Task description:
Below are the records; work out how many lines among them contain "judgement", and write nothing besides that number.

Data extracts:
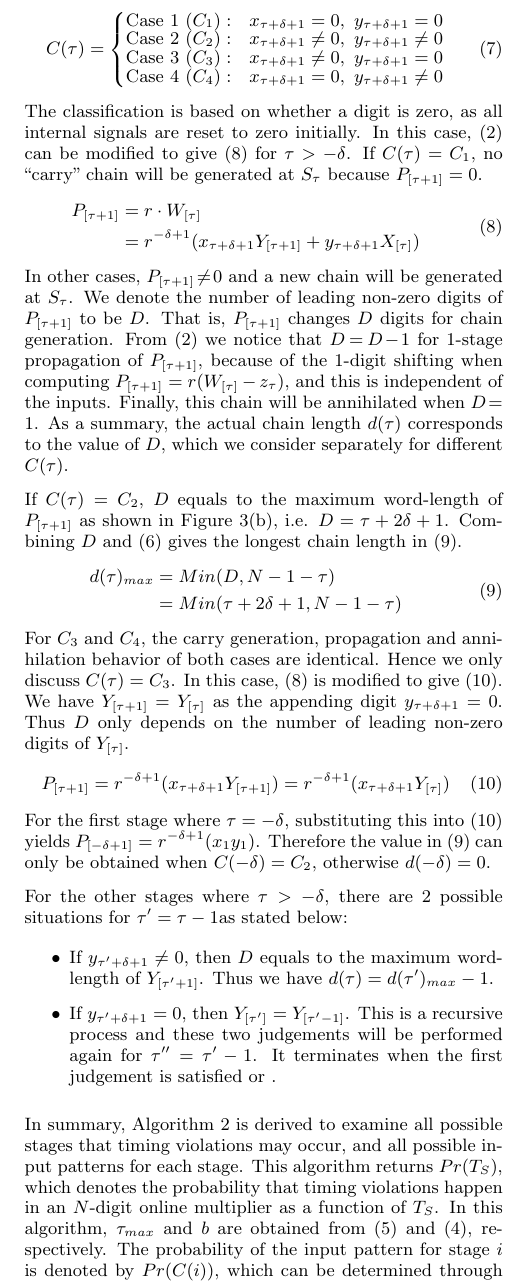
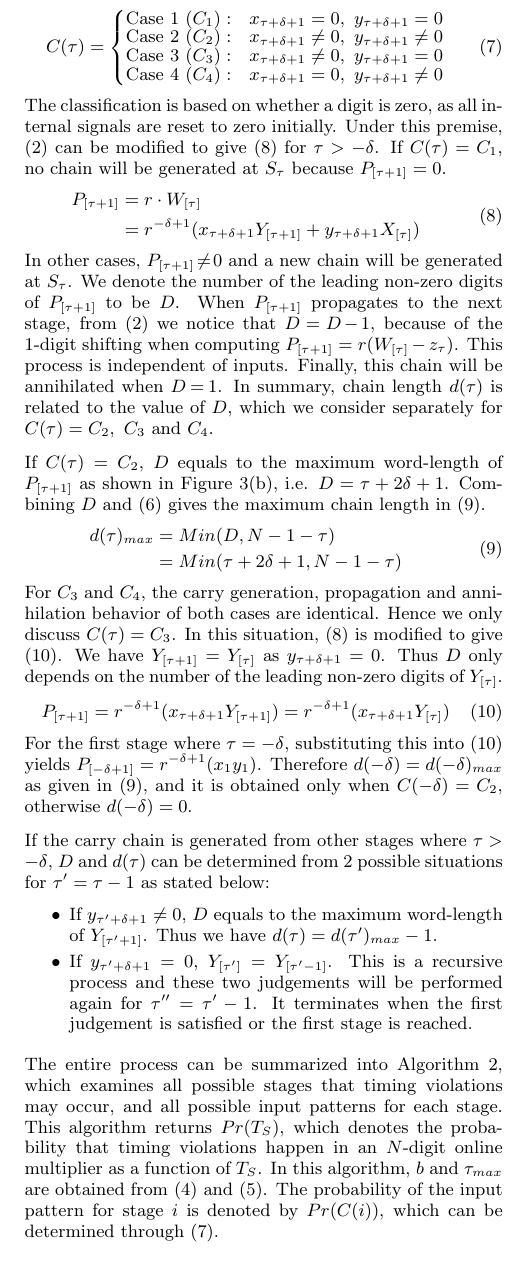
Before and after one commit to karlshi419/DAC14, a LaTeX paper (Draft/OnlineArith.tex): part of one column of page 3 of 6, cut so that both start at the same text. Compiled offline with pdfLaTeX.

Commit message:
Submitted version

```diff
--- a/Draft/OnlineArith.tex
+++ b/Draft/OnlineArith.tex
@@ -262,7 +262,7 @@ For an $N$-digit OM, let a propagation chain be generated at stage $S_{\tau}$ wi
 \normalsize
 \end{eqnarray}
 %
-However, the actual length of a propagation chain is dependent upon input patterns. For $S_{\tau}$, let the specific input pattern of the 1-digit input be represented by $C(\tau)$, which can be classified into four types, as listed in (\ref{Eq:AllInputCases}). Under the assumption that all digits of input signal are mutually independent, the probability of $C_1\sim C_4$ equal to $1/9$, $4/9$, $2/9$ and $2/9$ respectively.
+However, the actual length of a ``carry'' chain is dependent upon input patterns. We then examine the relationship between $d(\tau)$ and the inputs that corresponds to the generation, propagation and annihilation of this carry chain. Let the specific input pattern of stage $S_{\tau}$ be represented by $C(\tau)$, which can be classified into four types, as listed in (\ref{Eq:AllInputCases}). Under the assumption that all digits are mutually independent and uniformly distributed, the probability of $C_1\sim C_4$ equal to $1/9$, $4/9$, $2/9$ and $2/9$ respectively.
 %
 \begin{eqnarray}\label{Eq:AllInputCases}
 \footnotesize
@@ -275,7 +275,7 @@ However, the actual length of a propagation chain is dependent upon input patter
 \normalsize
 \end{eqnarray}
 %
-The classification is based on whether a digit is zero, as all internal signals are reset to zero initially. In this case, (\ref{Eq:OnlineMult_General}) can be modified to give (\ref{Eq:P_Wordlength}) for $\tau>-\delta$. If $C(\tau)=C_1$, no ``carry'' chain will be generated at $S_{\tau}$ because $P_{[\tau+1]}=0$.
+The classification is based on whether a digit is zero, as all internal signals are reset to zero initially. Under this premise, (\ref{Eq:OnlineMult_General}) can be modified to give (\ref{Eq:P_Wordlength}) for $\tau>-\delta$. If $C(\tau)=C_1$, no chain will be generated at $S_{\tau}$ because $P_{[\tau+1]}=0$.
 %
 \begin{eqnarray}\label{Eq:P_Wordlength}
 \footnotesize
@@ -286,9 +286,9 @@ The classification is based on whether a digit is zero, as all internal signals
 \normalsize
 \end{eqnarray}
 %
-In other cases, $P_{[\tau+1]}\!\neq\!0$ and a new chain will be generated at $S_{\tau}$. We denote the number of leading non-zero digits of $P_{[\tau+1]}$ to be $D$. That is, $P_{[\tau+1]}$ changes $D$ digits for chain generation. From (\ref{Eq:OnlineMult_General}) we notice that $D\!=\!D\!-\!1$ for 1-stage propagation of $P_{[\tau+1]}$, because of the 1-digit shifting when computing $P_{[\tau+1]}=r(W_{[\tau]}-z_{\tau})$, and this is independent of the inputs. Finally, this chain will be annihilated when $D\!=\!1$. As a summary, the actual chain length $d(\tau)$ corresponds to the value of $D$, which we consider separately for different $C(\tau)$.\vspace{-1ex}
+In other cases, $P_{[\tau+1]}\!\neq\!0$ and a new chain will be generated at $S_{\tau}$. We denote the number of the leading non-zero digits of $P_{[\tau+1]}$ to be $D$. When $P_{[\tau+1]}$ propagates to the next stage, from (\ref{Eq:OnlineMult_General}) we notice that $D\!=\!D\!-\!1$, because of the 1-digit shifting when computing $P_{[\tau+1]}=r(W_{[\tau]}-z_{\tau})$. This process is independent of inputs. Finally, this chain will be annihilated when $D\!=\!1$. In summary, chain length $d(\tau)$ is related to the value of $D$, which we consider separately for $C(\tau)=C_2,~C_3$ and $C_4$.\vspace{-1ex}
 
-If $C(\tau)=C_2$, $D$ equals to the maximum word-length of $P_{[\tau+1]}$ as shown in Figure~\ref{Fig:Radix2OnlineMultiplier}(b), i.e. $D=\tau+2\delta+1$. Combining $D$ and (\ref{Eq:Bound_ChainLength}) gives the longest chain length in (\ref{Eq:MaxChainLength_OneStage}).
+If $C(\tau)=C_2$, $D$ equals to the maximum word-length of $P_{[\tau+1]}$ as shown in Figure~\ref{Fig:Radix2OnlineMultiplier}(b), i.e. $D=\tau+2\delta+1$. Combining $D$ and (\ref{Eq:Bound_ChainLength}) gives the maximum chain length in (\ref{Eq:MaxChainLength_OneStage}).
 %
 %According to (\ref{Eq:Online_Operands}) the word-lengths of $X_{[\tau]}$ and $Y_{[\tau+1]}$ are $(\tau+\delta+1)$ digits $(\tau+\delta+2)$ digits, respectively. i.e. $D=\tau+\delta+1+\delta$ from (\ref{Eq:P_Wordlength}).
 %
@@ -301,7 +301,7 @@ If $C(\tau)=C_2$, $D$ equals to the maximum word-length of $P_{[\tau+1]}$ as sho
 \normalsize
 \end{eqnarray}
 %
-For $C_3$ and $C_4$, the carry generation, propagation and annihilation behavior of both cases are identical. Hence we only discuss $C(\tau)=C_3$. In this case, (\ref{Eq:P_Wordlength}) is modified to give (\ref{Eq:P_C3}). We have $Y_{[\tau+1]}=Y_{[\tau]}$ as the appending digit $y_{\tau+\delta+1}=0$. Thus $D$ only depends on the number of leading non-zero digits of $Y_{[\tau]}$.
+For $C_3$ and $C_4$, the carry generation, propagation and annihilation behavior of both cases are identical. Hence we only discuss $C(\tau)=C_3$. In this situation, (\ref{Eq:P_Wordlength}) is modified to give (\ref{Eq:P_C3}). We have $Y_{[\tau+1]}=Y_{[\tau]}$ as $y_{\tau+\delta+1}=0$. Thus $D$ only depends on the number of the leading non-zero digits of $Y_{[\tau]}$.
 %
 \begin{eqnarray}\label{Eq:P_C3}
 \footnotesize
@@ -309,17 +309,17 @@ For $C_3$ and $C_4$, the carry generation, propagation and annihilation behavior
 \normalsize
 \end{eqnarray}
 %
-For the first stage where $\tau=-\delta$, substituting this into (\ref{Eq:P_C3}) yields $P_{[-\delta+1]}=r^{-\delta+1}(x_1y_1)$. Therefore the value in (\ref{Eq:MaxChainLength_OneStage}) can only be obtained when $C(-\delta)=C_2$, otherwise $d(-\delta)=0$.\vspace{-1ex}
+For the first stage where $\tau=-\delta$, substituting this into (\ref{Eq:P_C3}) yields $P_{[-\delta+1]}=r^{-\delta+1}(x_1y_1)$. Therefore $d(-\delta)=d(-\delta)_{max}$ as given in (\ref{Eq:MaxChainLength_OneStage}), and it is obtained only when $C(-\delta)=C_2$, otherwise $d(-\delta)=0$.\vspace{-1ex}
 
-For the other stages where $\tau>-\delta$, there are 2 possible situations for $\tau'=\tau-1$as stated below:
+If the carry chain is generated from other stages where $\tau>-\delta$, $D$ and $d(\tau)$ can be determined from 2 possible situations for $\tau'=\tau-1$ as stated below:
 \vspace{-2.5ex}
 \begin{itemize}
-  \item If $y_{\tau'+\delta+1}\neq0$, then $D$ equals to the maximum word-length of $Y_{[\tau'+1]}$. Thus we have $d(\tau)=d(\tau')_{max}-1$.\vspace{-1ex}
-  \item If $y_{\tau'+\delta+1}=0$, then $Y_{[\tau']}=Y_{[\tau'-1]}$. This is a recursive process and these two judgements will be performed again for $\tau''=\tau'-1$. It terminates when the first judgement is satisfied or .
+  \item If $y_{\tau'+\delta+1}\neq0$, $D$ equals to the maximum word-length of $Y_{[\tau'+1]}$. Thus we have $d(\tau)=d(\tau')_{max}-1$.\vspace{-1ex}
+  \item If $y_{\tau'+\delta+1}=0$, $Y_{[\tau']}=Y_{[\tau'-1]}$. This is a recursive process and these two judgements will be performed again for $\tau''=\tau'-1$. It terminates when the first judgement is satisfied or the first stage is reached.
 \end{itemize}
 \vspace{-1.5ex}
 
-In summary, Algorithm 2 is derived to examine all possible stages that timing violations may occur, and all possible input patterns for each stage. This algorithm returns $Pr(T_S)$, which denotes the probability that timing violations happen in an $N$-digit online multiplier as a function of $T_S$. In this algorithm, $\tau_{max}$ and $b$ are obtained from (\ref{Eq:Bound_GenChain}) and (\ref{Eq:MaxChainLength}), respectively. The probability of the input pattern for stage $i$ is denoted by $Pr(C(i))$, which can be determined through (\ref{Eq:AllInputCases}).
+The entire process can be summarized into Algorithm 2, which examines all possible stages that timing violations may occur, and all possible input patterns for each stage. This algorithm returns $Pr(T_S)$, which denotes the probability that timing violations happen in an $N$-digit online multiplier as a function of $T_S$. In this algorithm, $b$ and $\tau_{max}$ are obtained from (\ref{Eq:MaxChainLength}) and (\ref{Eq:Bound_GenChain}). The probability of the input pattern for stage $i$ is denoted by $Pr(C(i))$, which can be determined through (\ref{Eq:AllInputCases}).
 %
 \begin{algorithm}[htbp]
   \caption{Probability of Timing Violations}
```
Also changed, not shown: Draft/Figures/OnlineMult_Unrolled.pdf, Draft/OnlineArith.pdf, Draft/_temp.pdf, Draft/OnlineArith.tex (30 more changed lines), 3 other files.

Response to the exercise:
2